[Working data — start]

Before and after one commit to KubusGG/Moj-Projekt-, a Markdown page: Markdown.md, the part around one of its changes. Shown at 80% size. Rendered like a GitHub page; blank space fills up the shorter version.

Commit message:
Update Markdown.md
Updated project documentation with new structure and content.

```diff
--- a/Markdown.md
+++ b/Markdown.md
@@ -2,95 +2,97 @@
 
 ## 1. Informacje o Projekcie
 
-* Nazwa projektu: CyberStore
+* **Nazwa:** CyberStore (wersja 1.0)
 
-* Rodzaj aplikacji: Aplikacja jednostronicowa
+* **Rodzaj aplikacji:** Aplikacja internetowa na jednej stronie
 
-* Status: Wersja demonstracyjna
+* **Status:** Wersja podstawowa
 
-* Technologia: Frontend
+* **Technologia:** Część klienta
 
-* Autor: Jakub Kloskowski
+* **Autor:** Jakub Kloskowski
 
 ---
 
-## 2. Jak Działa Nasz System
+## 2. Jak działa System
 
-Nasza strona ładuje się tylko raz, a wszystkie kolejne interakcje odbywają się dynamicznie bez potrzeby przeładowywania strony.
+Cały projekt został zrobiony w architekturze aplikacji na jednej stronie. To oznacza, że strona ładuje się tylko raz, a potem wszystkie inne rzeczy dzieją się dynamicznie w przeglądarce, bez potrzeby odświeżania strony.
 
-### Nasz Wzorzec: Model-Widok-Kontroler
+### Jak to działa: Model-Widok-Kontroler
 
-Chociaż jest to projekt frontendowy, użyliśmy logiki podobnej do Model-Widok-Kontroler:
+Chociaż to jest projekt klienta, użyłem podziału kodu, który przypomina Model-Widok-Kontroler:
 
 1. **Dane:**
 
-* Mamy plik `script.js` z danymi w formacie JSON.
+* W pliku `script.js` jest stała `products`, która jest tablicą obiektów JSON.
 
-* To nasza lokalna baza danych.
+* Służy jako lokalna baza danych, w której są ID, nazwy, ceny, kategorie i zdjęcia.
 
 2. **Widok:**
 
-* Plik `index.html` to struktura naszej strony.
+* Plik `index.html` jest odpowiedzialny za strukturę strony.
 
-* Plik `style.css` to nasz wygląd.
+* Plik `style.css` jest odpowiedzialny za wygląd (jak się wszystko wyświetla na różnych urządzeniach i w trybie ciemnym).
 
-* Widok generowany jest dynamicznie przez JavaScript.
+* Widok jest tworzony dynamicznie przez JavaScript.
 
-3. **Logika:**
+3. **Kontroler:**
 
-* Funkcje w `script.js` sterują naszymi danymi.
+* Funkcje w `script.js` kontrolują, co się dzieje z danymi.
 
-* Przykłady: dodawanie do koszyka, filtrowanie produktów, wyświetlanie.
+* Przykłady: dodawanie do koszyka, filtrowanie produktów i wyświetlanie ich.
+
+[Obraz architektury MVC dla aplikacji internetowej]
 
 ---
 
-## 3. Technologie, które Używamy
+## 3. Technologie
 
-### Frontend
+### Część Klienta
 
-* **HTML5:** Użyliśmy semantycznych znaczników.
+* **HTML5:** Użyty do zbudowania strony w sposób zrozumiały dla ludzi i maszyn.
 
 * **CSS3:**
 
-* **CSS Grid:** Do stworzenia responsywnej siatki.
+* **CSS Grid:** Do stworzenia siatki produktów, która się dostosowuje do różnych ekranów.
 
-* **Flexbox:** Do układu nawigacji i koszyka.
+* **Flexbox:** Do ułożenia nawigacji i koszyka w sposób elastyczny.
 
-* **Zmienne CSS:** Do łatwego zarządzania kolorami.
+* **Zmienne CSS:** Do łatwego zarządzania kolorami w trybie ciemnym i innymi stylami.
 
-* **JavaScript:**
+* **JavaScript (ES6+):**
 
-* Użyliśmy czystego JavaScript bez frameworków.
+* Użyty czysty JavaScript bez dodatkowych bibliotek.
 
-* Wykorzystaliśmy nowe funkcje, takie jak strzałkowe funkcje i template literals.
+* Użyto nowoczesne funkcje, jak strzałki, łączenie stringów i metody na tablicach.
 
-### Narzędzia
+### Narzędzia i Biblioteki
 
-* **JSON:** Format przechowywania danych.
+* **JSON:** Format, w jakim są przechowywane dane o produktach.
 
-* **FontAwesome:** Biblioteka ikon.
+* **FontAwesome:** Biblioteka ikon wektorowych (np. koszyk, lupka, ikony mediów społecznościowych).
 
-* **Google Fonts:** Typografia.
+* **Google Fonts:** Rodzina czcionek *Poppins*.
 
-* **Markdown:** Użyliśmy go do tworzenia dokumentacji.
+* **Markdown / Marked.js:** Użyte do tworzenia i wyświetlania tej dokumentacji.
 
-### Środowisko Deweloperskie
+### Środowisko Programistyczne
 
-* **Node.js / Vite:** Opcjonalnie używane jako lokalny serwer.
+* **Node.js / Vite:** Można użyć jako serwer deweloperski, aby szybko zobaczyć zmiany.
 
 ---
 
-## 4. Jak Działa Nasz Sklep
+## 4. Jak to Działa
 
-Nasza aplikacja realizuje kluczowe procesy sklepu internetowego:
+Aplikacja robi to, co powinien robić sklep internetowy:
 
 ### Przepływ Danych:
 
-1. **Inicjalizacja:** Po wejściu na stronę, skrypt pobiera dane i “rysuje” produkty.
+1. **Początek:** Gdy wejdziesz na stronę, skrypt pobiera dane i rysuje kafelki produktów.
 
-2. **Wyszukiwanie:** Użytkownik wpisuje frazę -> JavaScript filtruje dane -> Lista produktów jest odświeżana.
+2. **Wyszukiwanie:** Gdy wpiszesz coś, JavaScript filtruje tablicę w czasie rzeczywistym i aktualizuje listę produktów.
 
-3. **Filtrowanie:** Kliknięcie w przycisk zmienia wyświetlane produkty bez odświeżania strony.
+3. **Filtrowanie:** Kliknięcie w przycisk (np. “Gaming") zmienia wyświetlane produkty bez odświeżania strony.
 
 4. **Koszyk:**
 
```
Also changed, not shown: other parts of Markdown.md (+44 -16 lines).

[Working data — finish]

• Work item
Could you filter the entries above for lines holding the string "jako" and copy them?

• Answer for the task
+* Służy jako lokalna baza danych, w której są ID, nazwy, ceny, kategorie i zdjęcia.
-* **Node.js / Vite:** Opcjonalnie używane jako lokalny serwer.
+* **Node.js / Vite:** Można użyć jako serwer deweloperski, aby szybko zobaczyć zmiany.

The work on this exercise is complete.